'''

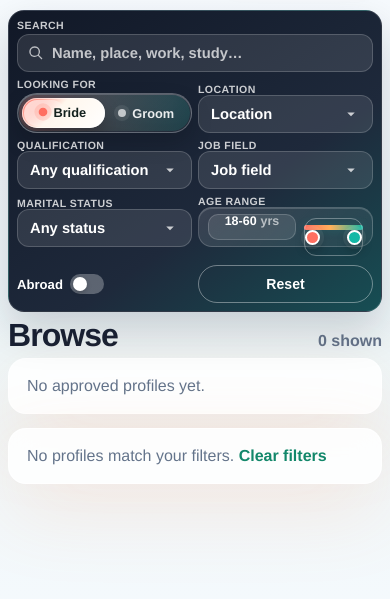
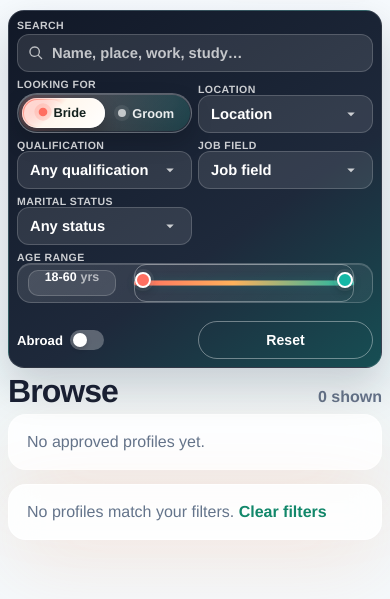
Before and after one commit to greenethirteen/halal-swipe, a FastAPI app: page /profiles in a window 390 px wide. Shown: the part 90-689 px from the top of the page. Run offline with FastAPI, Linux system fonts and the light colour scheme; some libraries are stand-ins or nearby versions.

Commit message:
Center age range slider

```diff
--- a/app/settings.py
+++ b/app/settings.py
@@ -28,7 +28,7 @@ class Settings(BaseSettings):
 
     @property
     def asset_version(self) -> str:
-        return f"{self.static_version}-20260718-12"
+        return f"{self.static_version}-20260718-13"
 
     @property
     def google_client_id_clean(self) -> str:
--- a/app/static/styles.css
+++ b/app/static/styles.css
@@ -497,7 +497,7 @@ label { display: grid; gap: 8px; font-weight: 750; color: var(--ink); }
 .bf-compact-row {
   transition: opacity .3s cubic-bezier(.22,1,.36,1), transform .34s cubic-bezier(.22,1,.36,1), max-height .34s cubic-bezier(.22,1,.36,1), margin .34s cubic-bezier(.22,1,.36,1);
 }
-.bf-full-row { max-height: 320px; opacity: 1; transform: translateY(0) scale(1); }
+.bf-full-row { max-height: 460px; opacity: 1; transform: translateY(0) scale(1); }
 .bf-compact-row {
   display: grid;
   grid-template-columns: 108px repeat(4, minmax(0, 1fr));
@@ -637,9 +637,10 @@ label { display: grid; gap: 8px; font-weight: 750; color: var(--ink); }
 .bf-age-readout span { color: rgba(255,255,255,.62); font-weight: 900; }
 .bf-range-track {
   position: relative;
-  height: 22px;
+  height: 24px;
   display: flex;
   align-items: center;
+  margin: 0 10px;
 }
 .bf-range-track::before,
 .bf-range-fill {
@@ -647,21 +648,31 @@ label { display: grid; gap: 8px; font-weight: 750; color: var(--ink); }
   position: absolute;
   left: 0;
   right: 0;
+  top: 50%;
   height: 5px;
   border-radius: 999px;
+  transform: translateY(-50%);
 }
 .bf-range-track::before { background: rgba(255,255,255,.2); box-shadow: inset 0 1px 2px rgba(0,0,0,.16); }
 .bf-range-fill { background: linear-gradient(90deg, #ff6f61, #ffb15b 45%, #14b8a6); box-shadow: 0 0 10px rgba(20,184,166,.2); }
 .bf-range-track input[type="range"] {
   position: absolute;
-  inset: 0;
+  left: 0;
+  right: 0;
+  top: 50%;
   width: 100%;
-  height: 22px;
+  height: 24px;
   margin: 0;
   padding: 0;
   appearance: none;
+  transform: translateY(-50%);
   background: transparent;
   pointer-events: none;
+}
+.bf-range-track input[type="range"]::-webkit-slider-runnable-track {
+  height: 24px;
+  background: transparent;
+  border: 0;
 }
 .bf-range-track input[type="range"]:first-of-type { z-index: 2; }
 .bf-range-track input[type="range"]:last-of-type { z-index: 3; }
@@ -673,22 +684,27 @@ label { display: grid; gap: 8px; font-weight: 750; color: var(--ink); }
   border: 2px solid #fff;
   border-radius: 50%;
   background: #14b8a6;
-  box-shadow: 0 5px 11px rgba(0,0,0,.3), 0 0 0 4px rgba(255,255,255,.07);
+  box-shadow: 0 3px 9px rgba(0,0,0,.28), 0 0 0 3px rgba(255,255,255,.08);
   pointer-events: auto;
 }
 .bf-range-track input[type="range"]:first-of-type::-webkit-slider-thumb { background: #ff6f61; }
-.bf-range-track input[type="range"]:focus-visible::-webkit-slider-thumb { box-shadow: 0 5px 11px rgba(0,0,0,.3), 0 0 0 6px rgba(255,255,255,.18); }
+.bf-range-track input[type="range"]:focus-visible::-webkit-slider-thumb { box-shadow: 0 3px 9px rgba(0,0,0,.28), 0 0 0 5px rgba(255,255,255,.18); }
+.bf-range-track input[type="range"]::-moz-range-track {
+  height: 24px;
+  background: transparent;
+  border: 0;
+}
 .bf-range-track input[type="range"]::-moz-range-thumb {
   width: 15px;
   height: 15px;
   border: 2px solid #fff;
   border-radius: 50%;
   background: #14b8a6;
-  box-shadow: 0 5px 11px rgba(0,0,0,.3), 0 0 0 4px rgba(255,255,255,.07);
+  box-shadow: 0 3px 9px rgba(0,0,0,.28), 0 0 0 3px rgba(255,255,255,.08);
   pointer-events: auto;
 }
 .bf-range-track input[type="range"]:first-of-type::-moz-range-thumb { background: #ff6f61; }
-.bf-range-track input[type="range"]:focus-visible::-moz-range-thumb { box-shadow: 0 5px 11px rgba(0,0,0,.3), 0 0 0 6px rgba(255,255,255,.18); }
+.bf-range-track input[type="range"]:focus-visible::-moz-range-thumb { box-shadow: 0 3px 9px rgba(0,0,0,.28), 0 0 0 5px rgba(255,255,255,.18); }
 .browse-filters.is-compact .bf-age-range {
   height: 30px;
   min-height: 30px;
@@ -846,13 +862,14 @@ label { display: grid; gap: 8px; font-weight: 750; color: var(--ink); }
   .bf-row { grid-template-columns: 1fr 1fr; gap: 6px; }
   .bf-search-field { grid-column: 1 / -1; }
   .bf-type-field { grid-column: span 1; }
-  .bf-age-range-field { grid-column: span 1; }
-  .bf-age-range { grid-template-columns: 88px 1fr; min-height: 38px; padding: 6px 9px; column-gap: 8px; }
+  .bf-full-row .bf-age-range-field { grid-column: 1 / -1; }
+  .bf-age-range { grid-template-columns: 88px minmax(0, 1fr); min-height: 40px; padding: 6px 10px; column-gap: 10px; }
   .bf-age-readout { min-height: 26px; padding: 0 6px; }
   .bf-age-readout strong { font-size: .78rem; }
-  .bf-range-track { height: 18px; }
-  .bf-range-track input[type="range"] { height: 18px; }
-  .bf-range-track input[type="range"]::-webkit-slider-thumb { width: 15px; height: 15px; border-width: 2px; }
+  .bf-range-track { height: 22px; margin: 0 8px; }
+  .bf-range-track input[type="range"] { height: 22px; }
+  .bf-range-track input[type="range"]::-webkit-slider-runnable-track { height: 22px; }
+  .bf-range-track input[type="range"]::-webkit-slider-thumb { width: 16px; height: 16px; border-width: 2px; }
   .bf-profile-toggle { min-height: 38px; padding: 3px; }
   .bf-profile-toggle button { min-height: 32px; font-size: .8rem; }
   .bf-search input, .bf-select-btn, .bf-field input, .bf-reset-field .button { height: 38px; min-height: 38px; }
```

'''

Copy every line from the data that includes the string "first".

### Exercise result
 .bf-range-track input[type="range"]:first-of-type { z-index: 2; }
 .bf-range-track input[type="range"]:first-of-type::-webkit-slider-thumb { background: #ff6f61; }
 .bf-range-track input[type="range"]:first-of-type::-moz-range-thumb { background: #ff6f61; }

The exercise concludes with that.